If democracy is not a zero-sum game where the majority gets to impose its will tyrannically on the rest, this has to be a way forward. 

The encouraging thing is that the groundwork for such a step change is already in place. In 2018 the Commission on Religious Education (CoRE) proposed a reconceiving of the subject as Religion and Worldviews. Their intention was to make it more appropriate and inclusive for the twenty-first century. For them, the ‘complex, diverse and plural’ landscapes of different religions and worldviews deserved both understanding and respect. Yet, students also needed to develop the ‘necessary critical facility to ask questions and challenge assumptions’. 

Such an approach embraces the insights and philosophical commitments of non-religious worldviews too. ‘Everyone has a worldview’, said the report. Nobody stands nowhere was the title of an excellent animated short film on YouTube produced by the Theos think tank. 

The truth is, ‘everyone comes from somewhere’. This is as true for secular humanists as it is for cradle-to-grave Anglicans, majority-world Pentecostalists and British-born Muslims. Helpfully CoRE defines a worldview as: 

… a person’s way of understanding, experiencing and responding to the world. 

The report maintained that it was vitally important that different worldviews were understood as ‘lived experience’. This was not just about abstract beliefs, doctrinal understandings and theoretical convictions. This was about real people, the lives they live and what is important and gives meaning to them. 

If living in a genuine democracy is about learning how to rub along together. If it is about understanding and respecting those who have a different take on life than we do, no matter how ‘odd’ it seems. If democracy is not a zero-sum game where the majority gets to impose its will tyrannically on the rest, this has to be a way forward.  

Given the challenges that face us, it seems to me that not to change our approach to RE would be negligent.
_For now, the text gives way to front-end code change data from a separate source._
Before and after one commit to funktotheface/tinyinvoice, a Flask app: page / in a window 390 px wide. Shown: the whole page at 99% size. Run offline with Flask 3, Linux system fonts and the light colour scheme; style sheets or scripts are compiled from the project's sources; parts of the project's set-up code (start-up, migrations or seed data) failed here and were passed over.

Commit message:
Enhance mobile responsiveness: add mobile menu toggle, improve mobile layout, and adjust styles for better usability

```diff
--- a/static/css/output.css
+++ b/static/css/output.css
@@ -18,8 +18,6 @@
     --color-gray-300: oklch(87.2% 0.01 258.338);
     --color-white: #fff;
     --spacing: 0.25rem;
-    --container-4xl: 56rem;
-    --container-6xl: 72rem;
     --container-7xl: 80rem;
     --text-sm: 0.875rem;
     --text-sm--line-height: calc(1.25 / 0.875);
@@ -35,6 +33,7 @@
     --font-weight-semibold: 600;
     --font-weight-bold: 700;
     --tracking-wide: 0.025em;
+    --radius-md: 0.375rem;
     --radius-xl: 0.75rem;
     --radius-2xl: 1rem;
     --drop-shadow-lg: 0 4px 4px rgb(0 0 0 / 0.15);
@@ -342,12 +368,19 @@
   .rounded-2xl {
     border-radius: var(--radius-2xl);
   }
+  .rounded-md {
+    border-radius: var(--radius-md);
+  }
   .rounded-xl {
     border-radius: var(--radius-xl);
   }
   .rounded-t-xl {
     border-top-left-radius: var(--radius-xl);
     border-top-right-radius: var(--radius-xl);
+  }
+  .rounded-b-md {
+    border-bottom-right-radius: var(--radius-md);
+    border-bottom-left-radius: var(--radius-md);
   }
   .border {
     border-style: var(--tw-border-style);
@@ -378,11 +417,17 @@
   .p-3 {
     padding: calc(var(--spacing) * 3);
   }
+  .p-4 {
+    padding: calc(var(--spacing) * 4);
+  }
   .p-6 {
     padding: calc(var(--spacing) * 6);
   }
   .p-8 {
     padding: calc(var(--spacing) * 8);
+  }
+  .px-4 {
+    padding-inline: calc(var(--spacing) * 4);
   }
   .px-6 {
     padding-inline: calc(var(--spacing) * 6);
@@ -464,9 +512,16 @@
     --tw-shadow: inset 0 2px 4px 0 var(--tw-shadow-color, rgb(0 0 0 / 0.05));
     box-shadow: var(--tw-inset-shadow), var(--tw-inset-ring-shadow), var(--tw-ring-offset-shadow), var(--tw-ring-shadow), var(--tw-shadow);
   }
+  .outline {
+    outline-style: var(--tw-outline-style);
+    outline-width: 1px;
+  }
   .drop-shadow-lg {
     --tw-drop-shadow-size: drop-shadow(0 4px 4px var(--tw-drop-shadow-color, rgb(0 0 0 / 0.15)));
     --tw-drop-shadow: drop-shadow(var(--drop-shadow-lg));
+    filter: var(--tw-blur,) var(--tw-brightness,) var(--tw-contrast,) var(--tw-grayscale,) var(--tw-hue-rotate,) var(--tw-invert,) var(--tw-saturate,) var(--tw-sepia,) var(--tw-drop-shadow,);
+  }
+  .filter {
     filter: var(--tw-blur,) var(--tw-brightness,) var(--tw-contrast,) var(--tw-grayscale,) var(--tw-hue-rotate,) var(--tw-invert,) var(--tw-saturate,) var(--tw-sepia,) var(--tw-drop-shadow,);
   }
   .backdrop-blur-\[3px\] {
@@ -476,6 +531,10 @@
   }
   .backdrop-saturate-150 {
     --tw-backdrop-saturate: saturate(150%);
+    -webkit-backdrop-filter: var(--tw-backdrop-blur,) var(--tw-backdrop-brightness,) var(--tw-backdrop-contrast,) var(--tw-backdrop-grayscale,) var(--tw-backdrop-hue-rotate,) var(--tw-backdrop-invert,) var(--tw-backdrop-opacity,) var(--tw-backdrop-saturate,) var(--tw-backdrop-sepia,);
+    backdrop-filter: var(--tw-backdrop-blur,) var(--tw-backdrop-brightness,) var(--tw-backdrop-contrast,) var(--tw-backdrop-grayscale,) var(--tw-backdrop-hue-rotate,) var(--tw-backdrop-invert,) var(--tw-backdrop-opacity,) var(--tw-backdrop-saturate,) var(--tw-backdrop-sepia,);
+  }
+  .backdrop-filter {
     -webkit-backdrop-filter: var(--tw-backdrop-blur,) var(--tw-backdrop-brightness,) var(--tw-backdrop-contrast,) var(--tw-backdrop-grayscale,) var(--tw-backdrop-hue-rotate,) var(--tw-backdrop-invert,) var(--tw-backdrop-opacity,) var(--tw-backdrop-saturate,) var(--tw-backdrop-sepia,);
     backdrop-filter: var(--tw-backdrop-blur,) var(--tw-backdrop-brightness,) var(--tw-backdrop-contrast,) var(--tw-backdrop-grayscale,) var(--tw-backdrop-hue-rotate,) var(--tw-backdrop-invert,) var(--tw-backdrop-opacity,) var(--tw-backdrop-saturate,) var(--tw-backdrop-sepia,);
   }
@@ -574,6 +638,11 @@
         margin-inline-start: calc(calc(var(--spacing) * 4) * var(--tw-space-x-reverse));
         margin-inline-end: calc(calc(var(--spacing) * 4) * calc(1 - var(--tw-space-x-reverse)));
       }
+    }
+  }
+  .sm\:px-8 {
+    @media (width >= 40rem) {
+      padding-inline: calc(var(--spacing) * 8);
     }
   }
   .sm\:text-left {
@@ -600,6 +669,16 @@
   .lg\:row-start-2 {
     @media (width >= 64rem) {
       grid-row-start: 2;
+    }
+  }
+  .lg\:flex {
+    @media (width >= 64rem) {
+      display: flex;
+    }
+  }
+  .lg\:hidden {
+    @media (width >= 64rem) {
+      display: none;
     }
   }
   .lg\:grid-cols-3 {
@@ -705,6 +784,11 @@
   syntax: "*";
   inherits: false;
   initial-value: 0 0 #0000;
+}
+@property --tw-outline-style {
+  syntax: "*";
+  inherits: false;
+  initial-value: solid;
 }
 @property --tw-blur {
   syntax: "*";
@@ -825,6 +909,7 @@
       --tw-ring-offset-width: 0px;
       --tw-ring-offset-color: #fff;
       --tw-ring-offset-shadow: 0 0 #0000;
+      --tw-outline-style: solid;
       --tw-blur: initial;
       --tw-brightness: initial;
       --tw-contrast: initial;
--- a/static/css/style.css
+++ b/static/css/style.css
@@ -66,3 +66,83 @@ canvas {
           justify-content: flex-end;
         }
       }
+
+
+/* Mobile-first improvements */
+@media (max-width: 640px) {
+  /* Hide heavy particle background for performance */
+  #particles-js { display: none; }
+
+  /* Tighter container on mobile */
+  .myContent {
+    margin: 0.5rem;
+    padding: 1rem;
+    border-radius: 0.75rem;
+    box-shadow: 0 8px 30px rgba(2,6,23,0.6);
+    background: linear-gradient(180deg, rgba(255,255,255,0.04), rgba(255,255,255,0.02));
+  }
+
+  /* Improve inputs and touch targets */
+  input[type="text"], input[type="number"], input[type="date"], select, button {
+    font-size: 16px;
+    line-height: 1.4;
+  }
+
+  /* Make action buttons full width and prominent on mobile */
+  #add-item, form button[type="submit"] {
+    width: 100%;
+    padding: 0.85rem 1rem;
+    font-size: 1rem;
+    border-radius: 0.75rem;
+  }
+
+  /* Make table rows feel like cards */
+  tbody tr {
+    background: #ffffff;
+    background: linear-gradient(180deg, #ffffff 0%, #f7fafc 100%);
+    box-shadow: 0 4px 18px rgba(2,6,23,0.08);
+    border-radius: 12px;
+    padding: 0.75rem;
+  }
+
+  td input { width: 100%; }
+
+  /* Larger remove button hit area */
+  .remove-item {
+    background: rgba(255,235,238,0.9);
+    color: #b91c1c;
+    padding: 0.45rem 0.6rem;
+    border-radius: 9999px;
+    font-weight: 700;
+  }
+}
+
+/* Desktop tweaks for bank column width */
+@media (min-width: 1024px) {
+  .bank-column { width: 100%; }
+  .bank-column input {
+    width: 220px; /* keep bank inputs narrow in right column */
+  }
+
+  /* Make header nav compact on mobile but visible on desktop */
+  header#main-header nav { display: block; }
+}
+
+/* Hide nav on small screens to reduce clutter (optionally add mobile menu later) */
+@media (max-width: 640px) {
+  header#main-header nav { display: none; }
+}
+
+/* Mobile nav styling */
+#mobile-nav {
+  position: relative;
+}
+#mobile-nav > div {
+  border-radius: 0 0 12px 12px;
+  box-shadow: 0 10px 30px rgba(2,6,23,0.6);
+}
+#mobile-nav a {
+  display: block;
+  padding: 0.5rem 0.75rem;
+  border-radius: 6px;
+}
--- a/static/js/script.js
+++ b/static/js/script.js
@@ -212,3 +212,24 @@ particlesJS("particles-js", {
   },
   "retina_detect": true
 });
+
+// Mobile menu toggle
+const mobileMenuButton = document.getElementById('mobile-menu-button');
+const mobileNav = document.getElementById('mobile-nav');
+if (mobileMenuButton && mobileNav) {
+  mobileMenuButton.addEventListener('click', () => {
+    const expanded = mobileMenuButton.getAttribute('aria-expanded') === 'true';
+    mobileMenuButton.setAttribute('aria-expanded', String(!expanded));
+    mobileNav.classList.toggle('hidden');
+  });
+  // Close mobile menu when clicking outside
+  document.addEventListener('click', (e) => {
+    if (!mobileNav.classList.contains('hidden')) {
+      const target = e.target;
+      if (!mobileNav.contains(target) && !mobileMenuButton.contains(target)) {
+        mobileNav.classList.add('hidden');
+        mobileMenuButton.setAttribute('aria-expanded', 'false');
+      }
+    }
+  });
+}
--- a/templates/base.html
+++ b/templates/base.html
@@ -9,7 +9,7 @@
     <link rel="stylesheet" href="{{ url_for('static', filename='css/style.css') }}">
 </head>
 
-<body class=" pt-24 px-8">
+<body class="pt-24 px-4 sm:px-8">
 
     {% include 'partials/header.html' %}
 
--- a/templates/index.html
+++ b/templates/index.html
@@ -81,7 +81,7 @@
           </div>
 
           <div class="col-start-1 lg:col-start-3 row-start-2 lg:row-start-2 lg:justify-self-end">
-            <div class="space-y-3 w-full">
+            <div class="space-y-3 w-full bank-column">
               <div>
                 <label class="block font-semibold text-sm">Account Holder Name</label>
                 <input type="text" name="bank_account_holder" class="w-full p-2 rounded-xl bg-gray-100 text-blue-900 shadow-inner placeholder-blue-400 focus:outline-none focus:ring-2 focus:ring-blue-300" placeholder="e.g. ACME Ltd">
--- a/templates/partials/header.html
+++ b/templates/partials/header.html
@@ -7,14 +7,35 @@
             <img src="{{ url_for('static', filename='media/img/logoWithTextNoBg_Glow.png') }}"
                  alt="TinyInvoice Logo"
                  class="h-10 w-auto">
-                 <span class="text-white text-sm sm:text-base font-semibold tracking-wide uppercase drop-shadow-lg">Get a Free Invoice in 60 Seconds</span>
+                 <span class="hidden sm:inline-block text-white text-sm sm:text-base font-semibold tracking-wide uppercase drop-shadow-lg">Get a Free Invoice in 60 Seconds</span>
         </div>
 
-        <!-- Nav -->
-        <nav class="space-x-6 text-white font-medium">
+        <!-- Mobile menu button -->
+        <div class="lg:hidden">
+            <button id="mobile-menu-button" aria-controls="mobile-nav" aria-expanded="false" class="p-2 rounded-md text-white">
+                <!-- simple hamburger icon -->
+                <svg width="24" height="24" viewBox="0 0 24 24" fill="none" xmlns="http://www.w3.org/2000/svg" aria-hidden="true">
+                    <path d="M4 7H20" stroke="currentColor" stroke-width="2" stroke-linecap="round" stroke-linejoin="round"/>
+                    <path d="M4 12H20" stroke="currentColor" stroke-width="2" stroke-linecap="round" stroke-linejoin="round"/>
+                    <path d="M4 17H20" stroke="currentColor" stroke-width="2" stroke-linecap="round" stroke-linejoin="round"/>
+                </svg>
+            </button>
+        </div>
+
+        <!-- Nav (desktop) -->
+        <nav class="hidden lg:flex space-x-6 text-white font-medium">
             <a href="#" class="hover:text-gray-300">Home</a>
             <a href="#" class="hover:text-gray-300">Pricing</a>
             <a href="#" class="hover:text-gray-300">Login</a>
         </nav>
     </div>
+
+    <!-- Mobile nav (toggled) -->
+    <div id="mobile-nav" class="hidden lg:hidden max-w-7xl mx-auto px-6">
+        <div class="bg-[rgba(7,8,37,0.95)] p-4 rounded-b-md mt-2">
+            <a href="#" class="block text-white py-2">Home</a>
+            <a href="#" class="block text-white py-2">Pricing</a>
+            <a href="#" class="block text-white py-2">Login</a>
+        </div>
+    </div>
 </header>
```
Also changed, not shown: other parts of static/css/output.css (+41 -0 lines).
Yet to remove all reference to religion from our schools risks our young people falling prey to manipulation, subversion and control by bad actors, misinformed activists and cranks. 

These would be the seeds of our very own culture wars.  

Personally speaking, I’d rather not go there.